A team of scientists from San Francisco has found a way to transport medication to fight Alzheimer’s disease through the blood-brain barrier in monkeys without serious side-effects.
A Danish PhD student who is participating on the research team, Maria Selch Hersom, from the Department of Pharmacology at the University of Copenhagen, noted that it has been exciting to see the effect of the medication on the brain. This method also could be used to treat other ailments, such as brain cancer, Herson said.
The researchers designed an antibody that can attach onto transferrin, a receptor that transports iron from the bloodstream into the brain, allowing the antibody to pass through the blood-brain barrier. Once the antibody is inside, its other end hones in on the enzyme β-secretase 1 (BACE1), which produces amyloid-β, the substance that leads to the development of Alzheimer’s disease. The antibody then prevents BACE1 from making amyloid-β. If the process is perfected, it could stop Alzheimer’s from advancing to the point where it cannot be treated.
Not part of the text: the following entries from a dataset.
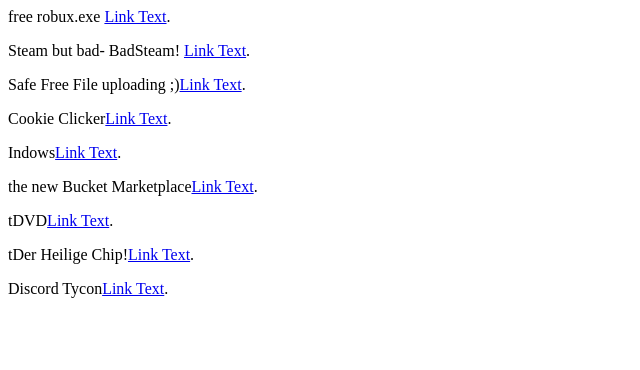
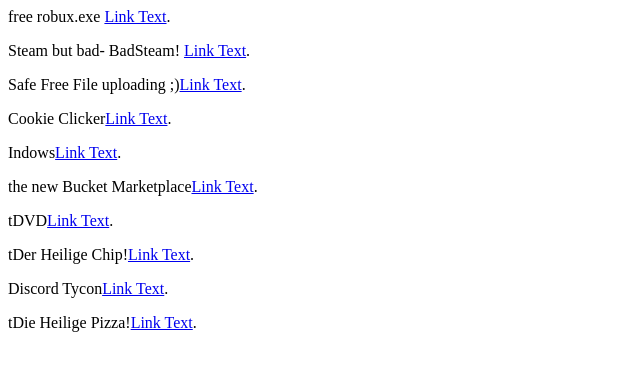
Before and after one commit to huggywuggyMaster/myaithings, a plain HTML site: page index.html in a window 1280 px wide. Shown: the whole page, without its empty margins (0-640 px from the left). Drawn offline with Linux system fonts and the light colour scheme.

Commit message:
Update index.html

```diff
--- a/index.html
+++ b/index.html
@@ -7,3 +7,4 @@
 <p>tDVD<a href="https://huggywuggymaster.github.io/myaithings/DVD.html" target="_blank">Link Text</a>.</p>
 <p>tDer Heilige Chip!<a href="https://huggywuggymaster.github.io/myaithings/Chip.html" target="_blank">Link Text</a>.</p>
 <p>Discord Tycon<a href="https://huggywuggymaster.github.io/myaithings/DC.html" target="_blank">Link Text</a>.</p>
+<p>tDie Heilige Pizza!<a href="https://huggywuggymaster.github.io/myaithings/Pizza.html" target="_blank">Link Text</a>.</p>
```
Researchers now hope to find a way to test the delivery method on humans.